Difference listings
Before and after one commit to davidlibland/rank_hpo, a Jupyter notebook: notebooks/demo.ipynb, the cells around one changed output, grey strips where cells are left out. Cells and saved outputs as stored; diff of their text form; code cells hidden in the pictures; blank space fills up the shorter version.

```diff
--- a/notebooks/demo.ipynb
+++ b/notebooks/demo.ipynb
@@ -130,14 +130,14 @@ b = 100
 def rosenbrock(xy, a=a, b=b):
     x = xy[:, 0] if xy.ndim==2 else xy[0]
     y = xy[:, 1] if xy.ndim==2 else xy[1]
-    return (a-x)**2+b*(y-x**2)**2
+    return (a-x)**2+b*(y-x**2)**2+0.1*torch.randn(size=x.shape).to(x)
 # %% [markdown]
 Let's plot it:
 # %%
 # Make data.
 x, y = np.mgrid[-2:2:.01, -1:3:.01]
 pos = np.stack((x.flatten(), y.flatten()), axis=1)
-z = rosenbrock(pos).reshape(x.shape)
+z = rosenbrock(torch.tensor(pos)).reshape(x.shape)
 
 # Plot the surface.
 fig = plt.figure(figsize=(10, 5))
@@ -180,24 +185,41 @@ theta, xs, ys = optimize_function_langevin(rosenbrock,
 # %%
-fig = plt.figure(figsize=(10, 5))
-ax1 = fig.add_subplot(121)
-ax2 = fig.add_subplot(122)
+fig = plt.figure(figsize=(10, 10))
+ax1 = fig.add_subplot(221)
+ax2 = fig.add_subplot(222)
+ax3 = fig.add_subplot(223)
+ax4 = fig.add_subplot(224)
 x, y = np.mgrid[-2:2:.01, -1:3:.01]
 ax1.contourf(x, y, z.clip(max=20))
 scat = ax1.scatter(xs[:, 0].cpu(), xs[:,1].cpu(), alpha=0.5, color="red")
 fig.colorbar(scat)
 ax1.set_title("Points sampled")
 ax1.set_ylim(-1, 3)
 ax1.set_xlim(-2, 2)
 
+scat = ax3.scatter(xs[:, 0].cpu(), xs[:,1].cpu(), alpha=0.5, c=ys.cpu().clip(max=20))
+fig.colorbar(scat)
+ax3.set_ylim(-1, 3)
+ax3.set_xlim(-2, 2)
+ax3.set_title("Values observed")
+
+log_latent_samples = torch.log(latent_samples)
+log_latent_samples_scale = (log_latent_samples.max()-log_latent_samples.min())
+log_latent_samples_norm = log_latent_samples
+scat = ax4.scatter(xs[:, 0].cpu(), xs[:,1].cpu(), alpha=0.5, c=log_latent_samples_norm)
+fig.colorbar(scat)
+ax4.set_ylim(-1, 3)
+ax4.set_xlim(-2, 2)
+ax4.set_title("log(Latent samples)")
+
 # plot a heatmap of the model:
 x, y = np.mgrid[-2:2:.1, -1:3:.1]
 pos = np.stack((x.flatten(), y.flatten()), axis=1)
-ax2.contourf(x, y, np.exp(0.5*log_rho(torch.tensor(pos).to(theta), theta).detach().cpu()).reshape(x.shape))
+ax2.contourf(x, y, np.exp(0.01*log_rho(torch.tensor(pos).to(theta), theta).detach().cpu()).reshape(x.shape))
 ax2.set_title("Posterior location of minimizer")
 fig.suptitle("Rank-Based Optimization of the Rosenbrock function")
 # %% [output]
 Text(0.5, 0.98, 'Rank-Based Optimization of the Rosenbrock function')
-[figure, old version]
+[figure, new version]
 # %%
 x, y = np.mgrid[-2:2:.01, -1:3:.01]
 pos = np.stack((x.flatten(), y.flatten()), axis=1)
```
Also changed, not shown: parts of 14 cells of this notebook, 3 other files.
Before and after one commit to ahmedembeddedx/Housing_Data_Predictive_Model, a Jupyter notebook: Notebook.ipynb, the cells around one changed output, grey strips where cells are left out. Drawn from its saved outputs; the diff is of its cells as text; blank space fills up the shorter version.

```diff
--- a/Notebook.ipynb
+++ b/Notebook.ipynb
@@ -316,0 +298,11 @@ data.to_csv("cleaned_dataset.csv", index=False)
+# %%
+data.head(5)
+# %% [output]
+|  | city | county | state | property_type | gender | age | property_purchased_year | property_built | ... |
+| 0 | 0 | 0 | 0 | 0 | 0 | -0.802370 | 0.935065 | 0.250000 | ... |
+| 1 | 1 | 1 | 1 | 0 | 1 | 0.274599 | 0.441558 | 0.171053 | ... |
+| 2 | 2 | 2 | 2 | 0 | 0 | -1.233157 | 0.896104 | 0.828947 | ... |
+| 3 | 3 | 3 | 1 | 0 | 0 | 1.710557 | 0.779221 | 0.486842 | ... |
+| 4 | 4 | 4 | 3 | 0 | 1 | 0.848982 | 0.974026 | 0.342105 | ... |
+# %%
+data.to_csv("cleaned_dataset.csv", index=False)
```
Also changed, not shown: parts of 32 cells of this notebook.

#### [TO DO]
Print each entry above word for word, leaving none out.

#### [YOUR RESPONSE]
Before and after one commit to davidlibland/rank_hpo, a Jupyter notebook: notebooks/demo.ipynb, the cells around one changed output, grey strips where cells are left out. Cells and saved outputs as stored; diff of their text form; code cells hidden in the pictures; blank space fills up the shorter version.

```diff
--- a/notebooks/demo.ipynb
+++ b/notebooks/demo.ipynb
@@ -130,14 +130,14 @@ b = 100
 def rosenbrock(xy, a=a, b=b):
     x = xy[:, 0] if xy.ndim==2 else xy[0]
     y = xy[:, 1] if xy.ndim==2 else xy[1]
-    return (a-x)**2+b*(y-x**2)**2
+    return (a-x)**2+b*(y-x**2)**2+0.1*torch.randn(size=x.shape).to(x)
 # %% [markdown]
 Let's plot it:
 # %%
 # Make data.
 x, y = np.mgrid[-2:2:.01, -1:3:.01]
 pos = np.stack((x.flatten(), y.flatten()), axis=1)
-z = rosenbrock(pos).reshape(x.shape)
+z = rosenbrock(torch.tensor(pos)).reshape(x.shape)
 
 # Plot the surface.
 fig = plt.figure(figsize=(10, 5))
@@ -180,24 +185,41 @@ theta, xs, ys = optimize_function_langevin(rosenbrock,
 # %%
-fig = plt.figure(figsize=(10, 5))
-ax1 = fig.add_subplot(121)
-ax2 = fig.add_subplot(122)
+fig = plt.figure(figsize=(10, 10))
+ax1 = fig.add_subplot(221)
+ax2 = fig.add_subplot(222)
+ax3 = fig.add_subplot(223)
+ax4 = fig.add_subplot(224)
 x, y = np.mgrid[-2:2:.01, -1:3:.01]
 ax1.contourf(x, y, z.clip(max=20))
 scat = ax1.scatter(xs[:, 0].cpu(), xs[:,1].cpu(), alpha=0.5, color="red")
 fig.colorbar(scat)
 ax1.set_title("Points sampled")
 ax1.set_ylim(-1, 3)
 ax1.set_xlim(-2, 2)
 
+scat = ax3.scatter(xs[:, 0].cpu(), xs[:,1].cpu(), alpha=0.5, c=ys.cpu().clip(max=20))
+fig.colorbar(scat)
+ax3.set_ylim(-1, 3)
+ax3.set_xlim(-2, 2)
+ax3.set_title("Values observed")
+
+log_latent_samples = torch.log(latent_samples)
+log_latent_samples_scale = (log_latent_samples.max()-log_latent_samples.min())
+log_latent_samples_norm = log_latent_samples
+scat = ax4.scatter(xs[:, 0].cpu(), xs[:,1].cpu(), alpha=0.5, c=log_latent_samples_norm)
+fig.colorbar(scat)
+ax4.set_ylim(-1, 3)
+ax4.set_xlim(-2, 2)
+ax4.set_title("log(Latent samples)")
+
 # plot a heatmap of the model:
 x, y = np.mgrid[-2:2:.1, -1:3:.1]
 pos = np.stack((x.flatten(), y.flatten()), axis=1)
-ax2.contourf(x, y, np.exp(0.5*log_rho(torch.tensor(pos).to(theta), theta).detach().cpu()).reshape(x.shape))
+ax2.contourf(x, y, np.exp(0.01*log_rho(torch.tensor(pos).to(theta), theta).detach().cpu()).reshape(x.shape))
 ax2.set_title("Posterior location of minimizer")
 fig.suptitle("Rank-Based Optimization of the Rosenbrock function")
 # %% [output]
 Text(0.5, 0.98, 'Rank-Based Optimization of the Rosenbrock function')
-[figure, old version]
+[figure, new version]
 # %%
 x, y = np.mgrid[-2:2:.01, -1:3:.01]
 pos = np.stack((x.flatten(), y.flatten()), axis=1)
```
Also changed, not shown: parts of 14 cells of this notebook, 3 other files.
Before and after one commit to ahmedembeddedx/Housing_Data_Predictive_Model, a Jupyter notebook: Notebook.ipynb, the cells around one changed output, grey strips where cells are left out. Drawn from its saved outputs; the diff is of its cells as text; blank space fills up the shorter version.

```diff
--- a/Notebook.ipynb
+++ b/Notebook.ipynb
@@ -316,0 +298,11 @@ data.to_csv("cleaned_dataset.csv", index=False)
+# %%
+data.head(5)
+# %% [output]
+|  | city | county | state | property_type | gender | age | property_purchased_year | property_built | ... |
+| 0 | 0 | 0 | 0 | 0 | 0 | -0.802370 | 0.935065 | 0.250000 | ... |
+| 1 | 1 | 1 | 1 | 0 | 1 | 0.274599 | 0.441558 | 0.171053 | ... |
+| 2 | 2 | 2 | 2 | 0 | 0 | -1.233157 | 0.896104 | 0.828947 | ... |
+| 3 | 3 | 3 | 1 | 0 | 0 | 1.710557 | 0.779221 | 0.486842 | ... |
+| 4 | 4 | 4 | 3 | 0 | 1 | 0.848982 | 0.974026 | 0.342105 | ... |
+# %%
+data.to_csv("cleaned_dataset.csv", index=False)
```
Also changed, not shown: parts of 32 cells of this notebook.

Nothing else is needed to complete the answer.